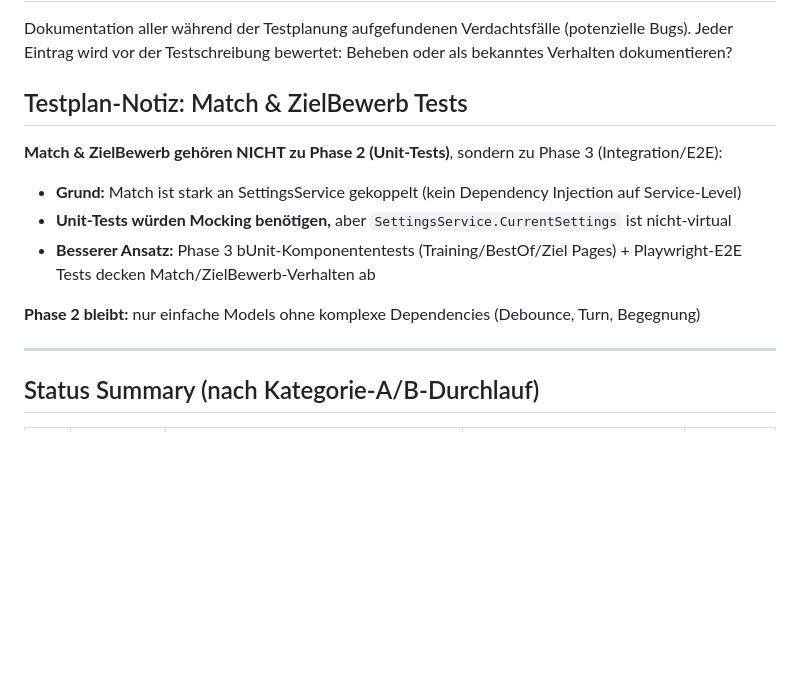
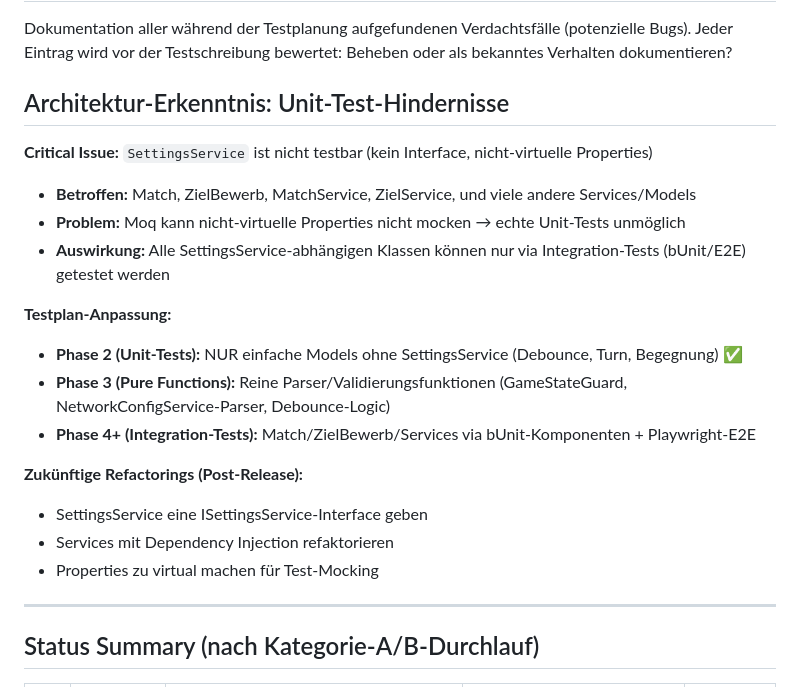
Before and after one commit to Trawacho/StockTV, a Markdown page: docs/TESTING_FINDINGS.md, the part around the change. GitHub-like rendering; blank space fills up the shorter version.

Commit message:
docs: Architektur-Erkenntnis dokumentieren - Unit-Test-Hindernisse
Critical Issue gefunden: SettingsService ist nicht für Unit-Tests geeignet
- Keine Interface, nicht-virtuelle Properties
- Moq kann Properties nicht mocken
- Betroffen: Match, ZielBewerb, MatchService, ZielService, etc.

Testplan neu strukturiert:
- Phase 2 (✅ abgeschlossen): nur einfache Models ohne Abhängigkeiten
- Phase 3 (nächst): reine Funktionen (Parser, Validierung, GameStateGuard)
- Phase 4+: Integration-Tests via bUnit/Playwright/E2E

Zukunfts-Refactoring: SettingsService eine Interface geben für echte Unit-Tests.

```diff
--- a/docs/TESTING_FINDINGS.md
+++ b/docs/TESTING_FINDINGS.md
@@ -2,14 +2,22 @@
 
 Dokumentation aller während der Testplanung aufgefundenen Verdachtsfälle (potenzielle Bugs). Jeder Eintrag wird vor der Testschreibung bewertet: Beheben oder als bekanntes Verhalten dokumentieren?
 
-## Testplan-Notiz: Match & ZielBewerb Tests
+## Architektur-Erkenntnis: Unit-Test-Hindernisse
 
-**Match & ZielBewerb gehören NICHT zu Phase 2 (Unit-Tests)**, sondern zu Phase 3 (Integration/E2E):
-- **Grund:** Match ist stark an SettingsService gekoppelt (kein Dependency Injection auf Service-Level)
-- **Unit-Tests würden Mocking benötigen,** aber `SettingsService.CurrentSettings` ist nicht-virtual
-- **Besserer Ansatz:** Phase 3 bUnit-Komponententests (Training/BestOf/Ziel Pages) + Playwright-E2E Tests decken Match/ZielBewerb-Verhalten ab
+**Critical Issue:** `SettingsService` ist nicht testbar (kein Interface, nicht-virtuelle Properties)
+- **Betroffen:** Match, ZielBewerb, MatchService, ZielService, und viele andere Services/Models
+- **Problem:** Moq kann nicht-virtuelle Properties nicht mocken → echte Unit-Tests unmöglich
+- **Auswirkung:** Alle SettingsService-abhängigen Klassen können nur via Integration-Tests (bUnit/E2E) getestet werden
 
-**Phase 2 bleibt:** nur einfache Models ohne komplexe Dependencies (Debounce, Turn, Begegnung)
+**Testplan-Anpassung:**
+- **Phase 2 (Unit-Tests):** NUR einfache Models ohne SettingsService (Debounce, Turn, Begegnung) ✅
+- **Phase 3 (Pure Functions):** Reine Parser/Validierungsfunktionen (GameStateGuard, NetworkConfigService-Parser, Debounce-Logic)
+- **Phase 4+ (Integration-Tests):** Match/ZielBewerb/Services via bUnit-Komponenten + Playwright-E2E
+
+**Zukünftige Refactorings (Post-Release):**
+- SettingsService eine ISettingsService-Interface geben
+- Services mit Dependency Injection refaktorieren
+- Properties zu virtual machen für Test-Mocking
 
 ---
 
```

- - - - - - -

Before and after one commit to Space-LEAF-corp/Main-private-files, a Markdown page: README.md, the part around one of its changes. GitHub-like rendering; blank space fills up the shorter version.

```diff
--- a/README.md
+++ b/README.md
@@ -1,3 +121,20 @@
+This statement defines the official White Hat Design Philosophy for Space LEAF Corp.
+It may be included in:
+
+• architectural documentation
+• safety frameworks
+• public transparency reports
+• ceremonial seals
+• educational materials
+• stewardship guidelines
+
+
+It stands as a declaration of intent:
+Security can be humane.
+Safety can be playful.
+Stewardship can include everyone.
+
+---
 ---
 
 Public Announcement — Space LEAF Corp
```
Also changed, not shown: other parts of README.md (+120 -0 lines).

- - - - - - -

Problem statement:
What lines above hold the word "Match"? List them all.

Reply:
- Betroffen: Match, ZielBewerb, MatchService, ZielService, etc.
-## Testplan-Notiz: Match & ZielBewerb Tests
-**Match & ZielBewerb gehören NICHT zu Phase 2 (Unit-Tests)**, sondern zu Phase 3 (Integration/E2E):
-- **Grund:** Match ist stark an SettingsService gekoppelt (kein Dependency Injection auf Service-Level)
-- **Besserer Ansatz:** Phase 3 bUnit-Komponententests (Training/BestOf/Ziel Pages) + Playwright-E2E Tests decken Match/ZielBewerb-Verhalten ab
+- **Betroffen:** Match, ZielBewerb, MatchService, ZielService, und viele andere Services/Models
+- **Phase 4+ (Integration-Tests):** Match/ZielBewerb/Services via bUnit-Komponenten + Playwright-E2E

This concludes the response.